People happily lived with vinyl for decades before the CD was introduced in 1983. Since the introduction of the CD, however, the pro audio market has quickly cycled through playback mechanisms that include niche formats, like the digital audio tape, mini disc, DVD-Audio and Super Audio CD (SACD).
More recently, the market has blown through the transition of physical media by briefly adopting downloaded music via platforms such as iTunes before settling on the current preference of streaming services, such as Pandora, Spotify and Apple Music.
Interestingly, as quickly as the consumer side of the audio industry has evolved through audio formats, the production and performance side of the audio industry has also evolved rapidly.
Looking back at the 1960s and the Beatles, the Fab Four rode a technology wave in the studio when the technologies of that era moved quickly from two tracks, to four tracks, and more.
The Who, and their guitar player, Pete Townsend, pushed the limits of live music when he convinced what was then a new amplifier company—Marshall—to develop amplifiers that would allow him to be heard over the band’s famously loud drummer, Keith Moon.
From the 1960s to the 1990s, music production and live performance technologies improved or evolved incrementally.

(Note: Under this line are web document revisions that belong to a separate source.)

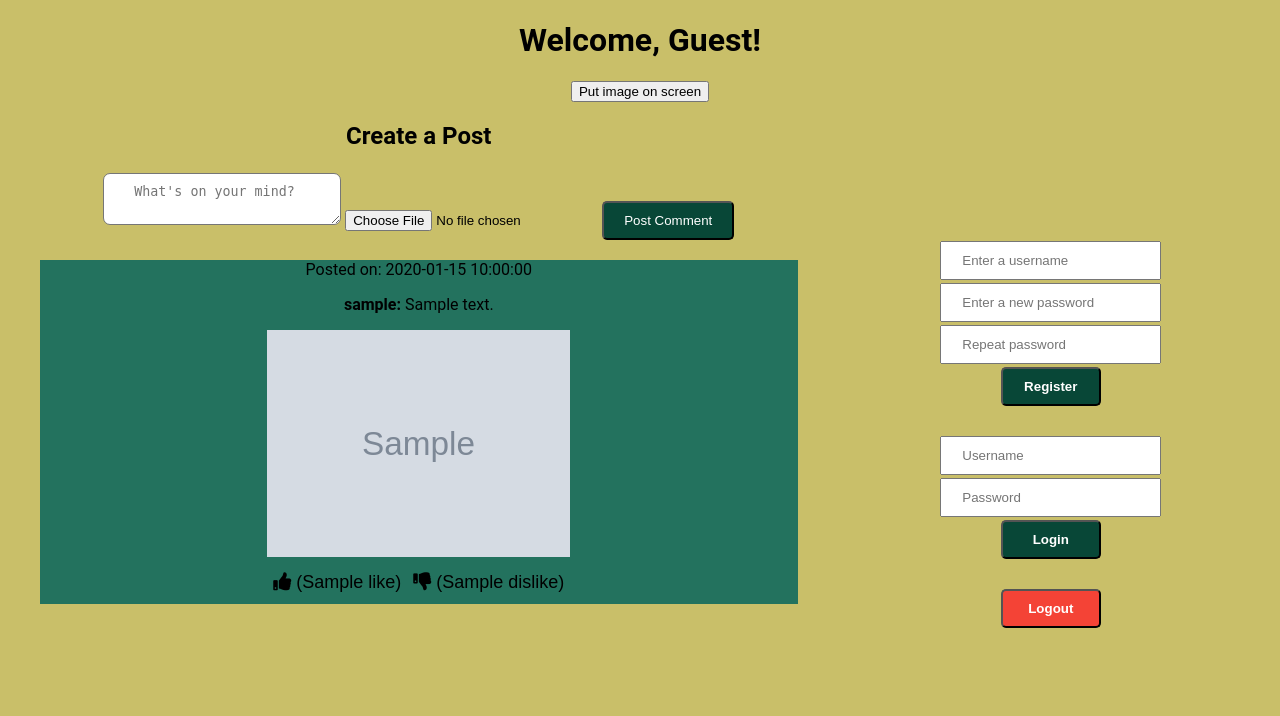
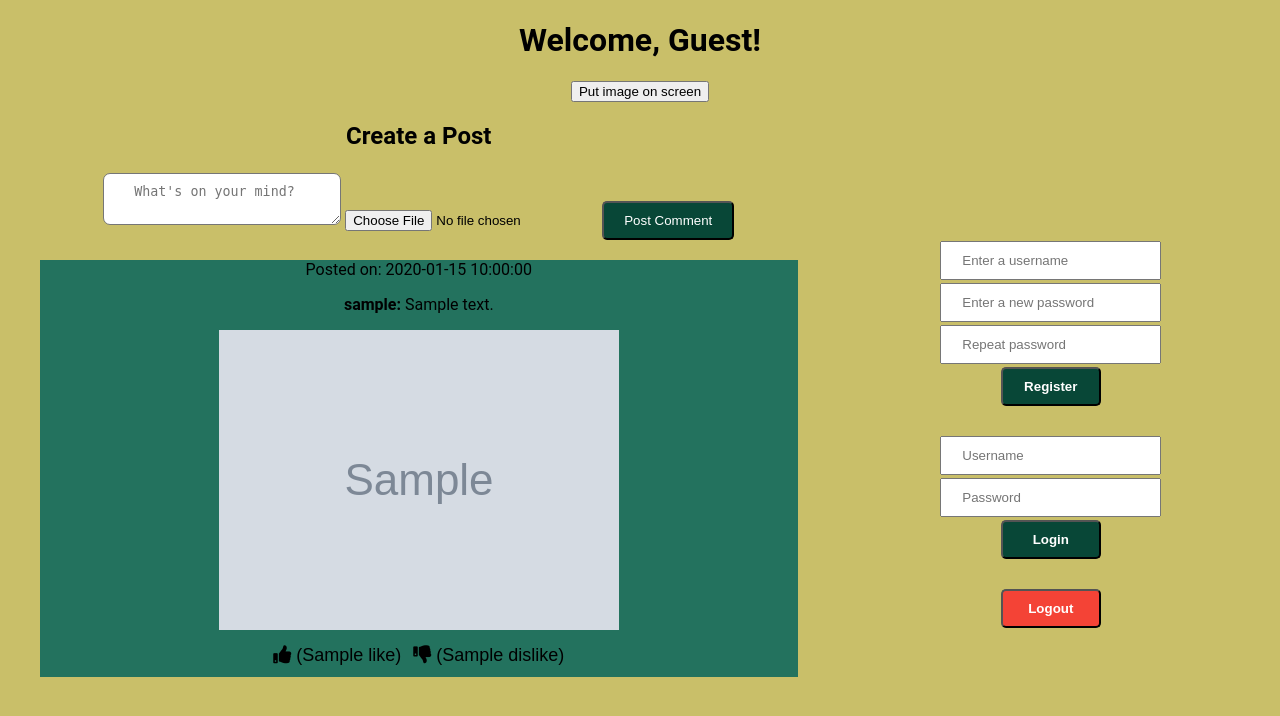
Before and after one commit to NightlessRam/plusminusminus, a Flask app: page / in a window 1280 px wide. Shown: the top 716 px of the page. Run offline with Flask 3, Linux system fonts and the light colour scheme; grey boxes marked "Sample" are stand-in pictures; a database or web service that is not in the repository returns one stand-in record (values such as "Sample title"); some libraries are stand-ins or nearby versions.

Commit message:
CSS fix: Chat messages including pictures

```diff
--- a/app/static/css/style.css
+++ b/app/static/css/style.css
@@ -10,7 +10,7 @@ h1 {
 }
 
 img {
-    width: 40%;
+    max-width: 100%;
 }
 .post-comment-btn{
     background-color: rgb(8, 71, 55);
```
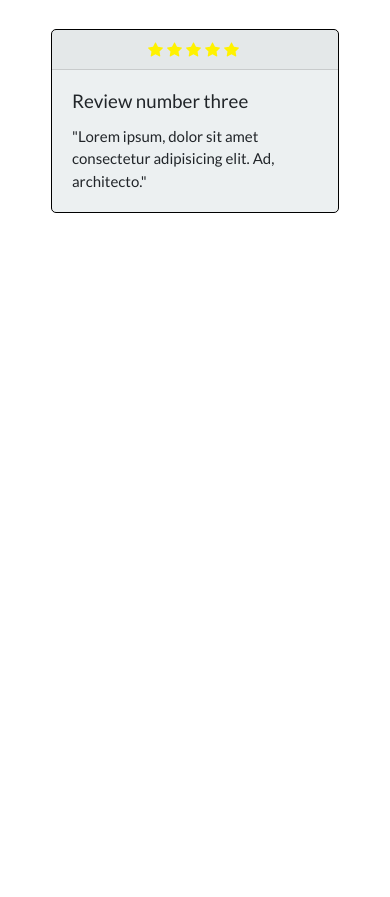
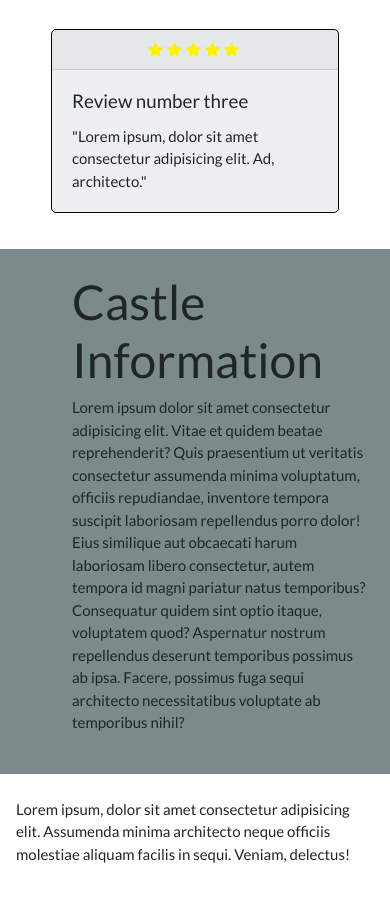
Before and after one commit to michaeldilulo/Castle-Hunter, a plain HTML site: page index.html in a window 390 px wide. Shown: the part 2593-3490 px from the top of the page. Before the commit the page ends 2822 px from the top, so only its background shows below. Drawn offline with nearby package versions, Linux system fonts and the light colour scheme.

Commit message:
Footer, smooth scroll, mobile responsive

```diff
--- a/index.html
+++ b/index.html
@@ -38,9 +38,6 @@
                                     <a class="nav-link" href="#reviews">Reviews</a>
                                 </li>
                                 <li class="nav-item active ml-3 mr-3">
-                                    <a class="nav-link" href="#locations">Search Locations</a>
-                                </li>
-                                <li class="nav-item active ml-3 mr-3">
                                     <a class="nav-link" href="#contact">Contact</a>
                                 </li>
                             </ul>
@@ -55,7 +52,7 @@
     <main>
 
         <div class="container-fluid">
-            <div class="row castle-first-row">
+            <div class="row castle-first-row" id="home">
                 <div class="col-md-4">
                     <h3 class="mt-5 ml-5">Sign up Today</h3>
                     <form class="p-3 bg-light castle-form">
@@ -97,7 +94,7 @@
         </div>
         </div>
         <div class="container-fluid bg-dark">
-            <div class="row pt-5">
+            <div class="row pt-5" id="destination">
                 <div class="col-md-6 mt-5 text-light order-2 order-md-1">
                     <h3>Get in contact with us today</h3>
                     <h3>We will be glad to assist</h3>
@@ -157,7 +154,7 @@
             </div>
         </div>
         <div class="container-fluid">
-            <div class="row mt-5">
+            <div class="row mt-5" id="information">
                 <div class="col-md-4 d-flex justify-content-center order-1">
                     <img src="castlebackground2.jpg" class="img-fluid  castle-side-image-one" alt="">
                 </div>
@@ -181,7 +178,7 @@
             </div>
         </div>
         <div class="container-fluid">
-            <div class="row mt-5">
+            <div class="row mt-5" id="reviews">
                 <div class="col-md-4 mt-5 castle-card-one-review d-flex justify-content-center">
                     <div class="card bg-light mb-3 castle-review-cards">
                         <div class="card-header d-flex justify-content-center">
@@ -292,12 +289,21 @@
                 </div>
             </div>
         </div>
-        <div class="container-fluid">
-            <div class="row">
-                <div class="col-md-12">
-                    <div class="row">
-                        <div class="col-md-9"></div>
-                    </div>
+
+        <div class="container-fluid castle-container-footer-area">
+            <div class="row bg-dark">
+                <div class="col-md-10 ml-5 p-4">
+                    <h1>Castle Information</h1>
+                    <p>Lorem ipsum dolor sit amet consectetur adipisicing elit.
+                        Vitae et quidem beatae reprehenderit? Quis praesentium
+                        ut veritatis consectetur assumenda minima voluptatum,
+                        officiis repudiandae, inventore tempora suscipit laboriosam
+                        repellendus porro dolor! Eius similique aut obcaecati harum
+                        laboriosam libero consectetur, autem tempora id magni pariatur
+                        natus temporibus? Consequatur quidem sint optio itaque, voluptatem
+                        quod? Aspernatur nostrum repellendus deserunt temporibus
+                        possimus ab ipsa. Facere, possimus fuga sequi architecto
+                        necessitatibus voluptate ab temporibus nihil?</p>
                 </div>
             </div>
         </div>
@@ -307,8 +313,12 @@
     <footer>
 
         <div class="container-fluid">
-            <div class="row">
-                <div class="col-md-12 m-auto"></div>
+            <div class="row" id="contact">
+                <div class="col-md-12 d-flex justify-content-center p-3 mt-2">
+                    <p>Lorem ipsum, dolor sit amet consectetur adipisicing elit.
+                        Assumenda minima architecto neque officiis molestiae aliquam facilis in sequi.
+                        Veniam, delectus!</p>
+                </div>
             </div>
         </div>
 
--- a/styles.css
+++ b/styles.css
@@ -21,6 +21,9 @@ html {
     display: flex;
     justify-content: center;
 }
+.castle-container-footer-area {
+    margin-top: 20px;
+}
 }
 
 @media(min-width: 401px) {
@@ -42,6 +45,9 @@ html {
 .castle-card-one-review {
     display: flex;
     justify-content: flex-end;
+}
+.castle-container-footer-area {
+    margin-top: 350px;
 }
 
 }
```
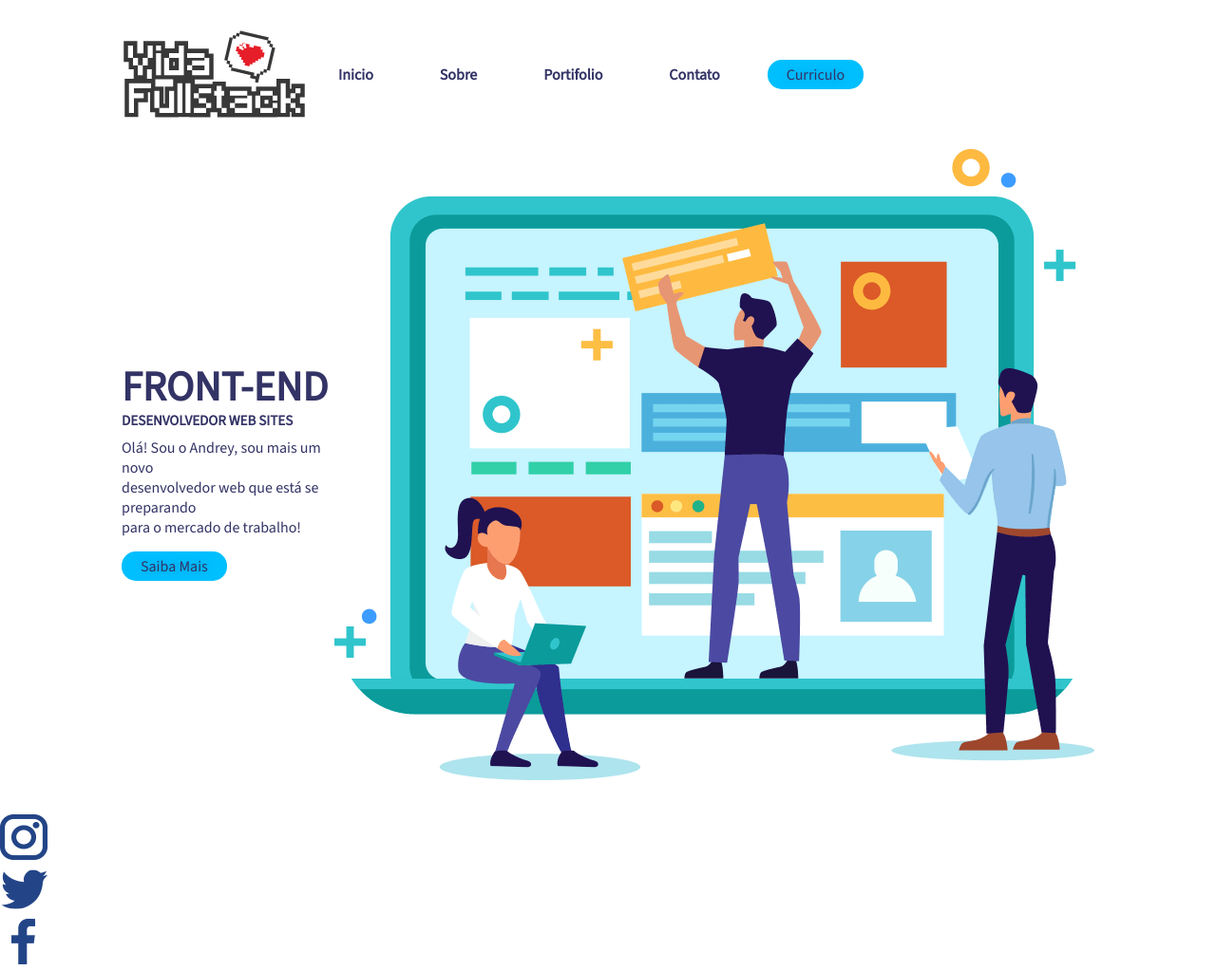
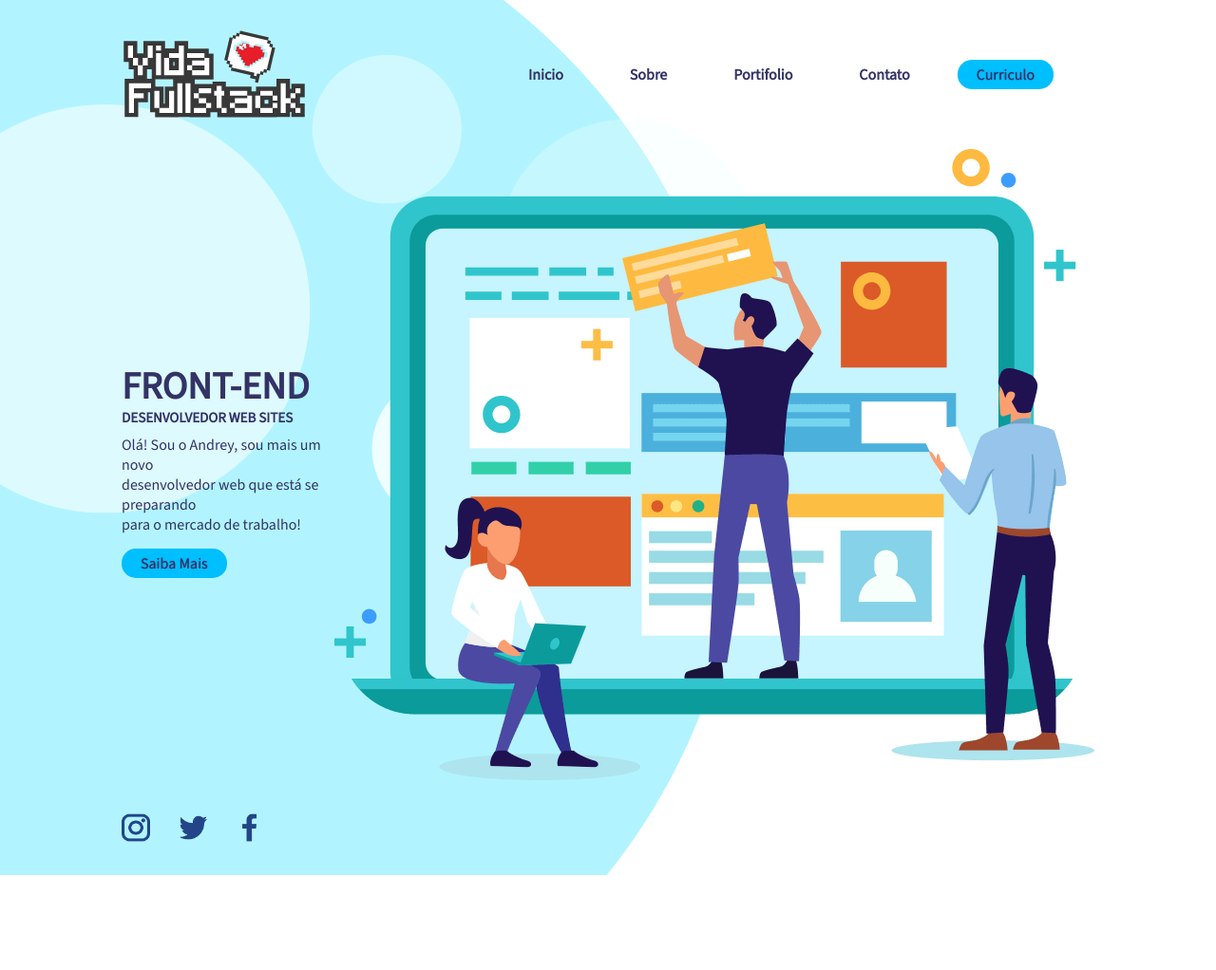
Before and after one commit to L4NDR3Y/Modulo-css-jornada-font-end, a plain HTML site: page index.html in a window 1280 px wide. Shown: the whole page at 95% size. After the commit the page ends 922 px from the top, so only its background shows below. Drawn offline with nearby package versions, Linux system fonts and the light colour scheme.

Commit message:
Alinhamento do header

```diff
--- a/assets/css/buttons.css
+++ b/assets/css/buttons.css
@@ -2,18 +2,19 @@
   padding: 5px 20px;
 }
 
-.btn.btn-blue,
-.btn.btn-blue:hover {
-  background: deepskyblue;
-}
 
 .btn.btn-blue {
+  background: deepskyblue;
   color: #333366;
   border-radius: 15px;
-  text-shadow: 0 0 8px rgb(3, 156, 207);
+  text-shadow: 0 0 1px #333366;
+
+
 }
 
 .btn.btn-blue:hover {
+  background: deepskyblue;
   color: #333366;
-  border-radius: 15px;
+  border-radius: 15px rgb(3, 156, 207);
+  box-shadow: 0 0 2px #333366;
 }
--- /dev/null
+++ b/assets/css/footer.css
@@ -0,0 +1,8 @@
+footer ul li {
+  margin: 0 30px 0 0;
+}
+
+footer ul li a img {
+  width: 30px;
+
+}
--- a/assets/css/header.css
+++ b/assets/css/header.css
@@ -1,6 +1,10 @@
 Header section {
-  justify-content: space-between;
+  justify-content: right;
   align-items: center;
+}
+
+header nav {
+  margin: 0 0 0 200px;
 }
 
 Header nav ul {
--- a/assets/css/main.css
+++ b/assets/css/main.css
@@ -9,7 +9,7 @@
 
 .sobre-web-design h1 {
   align-items: center;
-  font-size: 44px;
+  font-size: 40px;
 }
 
 .sobre-web-design h1:hover {
--- /dev/null
+++ b/assets/css/responsive.css
@@ -0,0 +1,5 @@
+@media (min-width: 1900px) {
+  body {
+    background: 900px;
+  }
+}
--- a/assets/css/style.css
+++ b/assets/css/style.css
@@ -2,7 +2,8 @@
 @import url(./header.css);
 @import url(./main.css);
 @import url(./buttons.css);
-
+@import url(./footer.css);
+@import url(./responsive.css);
 /*Fonts*/
 @import url('https://fonts.googleapis.com/css2?family=Source+Sans+3:wght@200;300;400&display=swap');
 
@@ -15,6 +16,13 @@
   font-family: 'Source Sans 3', sans-serif;
   vertical-align: baseline;
   text-decoration: none;
+  list-style: none;
+}
+
+body {
+  background-image: url(../images/bolha-background.png);
+  background-repeat: no-repeat;
+  background-position: left;
 }
 
 .container {
--- a/index.html
+++ b/index.html
@@ -82,8 +82,8 @@
   </main>
 
   <!--Rodapé-->
-  <footer>
-    <ul class="Redes-sociais">
+  <footer class="container">
+    <ul class="row">
 
       <!--Instagram-->
       <li>
```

Some of these improvements include better production tools, such as reverb, delays and modulation effects for studio applications, and louder, more user-friendly amplifiers that featured more gain stages and master volume options.
Once the 1990s hit, the introduction of digital audio workstations, along with the introduction of in-ear monitors for live sound, the pro audio market accelerated its adoption of technology to shape the way recordings are made today, and how bands perform in live settings.
Here are five examples of the evolution of pro audio technologies.